Better Mus’ Come is a coming of age drama set in Jamaica’s turbulent 1970s, against the backdrop of the Cold War, a national water crisis, an energy crisis, corruption, and numerous murder scandals that gave birth to the polarized violence gripping the streets of Kingston both then and now. After months of incarceration as a suspected political agitator, Ricky is released. Haunted by the tragic death of his devoted young wife and paralyzed by conflicting feelings of guilt and loyalty to his political tribe, he tries to navigate his way through the minefields created by the constant social upheaval that seems to be ubiquitous in his community, while providing a better life for his 5 year old son. At his home coming party Ricky meets Kemala, a book smart country girl, who lives in the opposing neighborhood; enemy territory. In many ways they are opposites, but what starts as antagonism quickly turns into burning passion. Kemala encourages Ricky to convince his old friends in the community to adopt a more passive approach. To defy the status quo of confrontation, which leads to the inevitable cycle of violence. The big question is, can Ricky and his crew beat the odds and ensure that Better Mus’ Come?…

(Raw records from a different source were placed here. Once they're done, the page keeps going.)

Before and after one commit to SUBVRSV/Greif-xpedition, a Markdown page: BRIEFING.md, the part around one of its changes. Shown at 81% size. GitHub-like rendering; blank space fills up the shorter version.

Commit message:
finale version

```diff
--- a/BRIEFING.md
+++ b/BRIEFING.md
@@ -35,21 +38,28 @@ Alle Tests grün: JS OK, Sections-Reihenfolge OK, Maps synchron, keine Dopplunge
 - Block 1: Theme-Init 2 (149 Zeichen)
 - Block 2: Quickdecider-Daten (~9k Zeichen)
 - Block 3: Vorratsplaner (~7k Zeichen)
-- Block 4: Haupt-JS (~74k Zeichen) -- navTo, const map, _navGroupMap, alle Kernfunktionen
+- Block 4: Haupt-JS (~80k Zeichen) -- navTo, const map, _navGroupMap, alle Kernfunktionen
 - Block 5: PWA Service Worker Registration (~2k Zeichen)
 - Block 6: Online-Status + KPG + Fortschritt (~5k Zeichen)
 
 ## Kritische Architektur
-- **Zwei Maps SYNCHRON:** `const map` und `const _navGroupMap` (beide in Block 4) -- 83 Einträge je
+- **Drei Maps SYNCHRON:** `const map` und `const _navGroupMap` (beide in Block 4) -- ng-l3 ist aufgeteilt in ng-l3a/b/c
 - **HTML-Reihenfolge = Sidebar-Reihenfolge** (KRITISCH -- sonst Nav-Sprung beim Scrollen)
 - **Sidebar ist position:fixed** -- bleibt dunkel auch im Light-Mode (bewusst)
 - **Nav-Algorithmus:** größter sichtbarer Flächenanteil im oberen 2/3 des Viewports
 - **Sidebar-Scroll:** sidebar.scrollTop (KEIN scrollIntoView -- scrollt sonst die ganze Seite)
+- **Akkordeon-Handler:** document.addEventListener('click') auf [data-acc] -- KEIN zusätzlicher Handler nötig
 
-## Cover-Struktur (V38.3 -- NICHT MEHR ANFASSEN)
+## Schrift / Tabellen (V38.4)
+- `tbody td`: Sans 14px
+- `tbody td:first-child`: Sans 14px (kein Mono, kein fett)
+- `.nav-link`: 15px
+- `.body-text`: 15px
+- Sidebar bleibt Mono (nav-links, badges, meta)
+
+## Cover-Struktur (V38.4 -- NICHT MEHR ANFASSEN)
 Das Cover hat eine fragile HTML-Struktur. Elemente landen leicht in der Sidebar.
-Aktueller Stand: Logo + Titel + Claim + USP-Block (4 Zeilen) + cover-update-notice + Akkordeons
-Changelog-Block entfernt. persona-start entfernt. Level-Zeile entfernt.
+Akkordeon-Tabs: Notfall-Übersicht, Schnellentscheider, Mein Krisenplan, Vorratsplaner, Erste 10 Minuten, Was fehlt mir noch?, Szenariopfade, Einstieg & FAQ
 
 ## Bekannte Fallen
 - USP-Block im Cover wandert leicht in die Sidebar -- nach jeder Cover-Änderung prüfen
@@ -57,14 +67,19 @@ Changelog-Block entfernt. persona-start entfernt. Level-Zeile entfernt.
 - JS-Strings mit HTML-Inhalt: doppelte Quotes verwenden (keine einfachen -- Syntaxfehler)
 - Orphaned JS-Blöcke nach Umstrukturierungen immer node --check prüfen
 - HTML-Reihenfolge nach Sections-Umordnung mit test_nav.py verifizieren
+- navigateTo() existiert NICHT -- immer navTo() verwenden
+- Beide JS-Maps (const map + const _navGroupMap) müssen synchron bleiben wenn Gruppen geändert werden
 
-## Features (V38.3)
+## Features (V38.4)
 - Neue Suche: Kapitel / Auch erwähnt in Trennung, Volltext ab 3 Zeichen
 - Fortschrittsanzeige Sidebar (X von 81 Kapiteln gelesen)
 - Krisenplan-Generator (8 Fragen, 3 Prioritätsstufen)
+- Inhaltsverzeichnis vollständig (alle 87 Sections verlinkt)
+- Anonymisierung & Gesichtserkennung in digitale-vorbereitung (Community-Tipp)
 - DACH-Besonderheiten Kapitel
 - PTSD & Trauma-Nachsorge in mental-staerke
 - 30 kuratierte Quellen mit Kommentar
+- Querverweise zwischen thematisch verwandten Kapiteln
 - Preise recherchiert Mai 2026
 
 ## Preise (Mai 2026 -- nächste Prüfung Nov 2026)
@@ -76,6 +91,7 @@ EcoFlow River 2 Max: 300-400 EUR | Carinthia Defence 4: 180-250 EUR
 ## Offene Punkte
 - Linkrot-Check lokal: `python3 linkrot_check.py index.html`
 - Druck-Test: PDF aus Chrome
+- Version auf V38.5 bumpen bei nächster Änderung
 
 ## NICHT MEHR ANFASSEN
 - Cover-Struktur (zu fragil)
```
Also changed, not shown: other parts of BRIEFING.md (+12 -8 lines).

Better Mus’ Come was produced by award-winning filmmaker Paul Bucknor (The Full Monty), and is the debut film of writer/director Storm Saulter. The film has a sizzling original score and all Jamaican lead cast, with an electrifying cameo appearance by Roger Guenveur Smith (Malcolm X, Do the Right Thing, American Gangster) as Prime Minister, delivering the political speech that ended with the promise, “Better Mus Come!”, reflecting his party’s commitment to greater social justice and equality for all Jamaicans.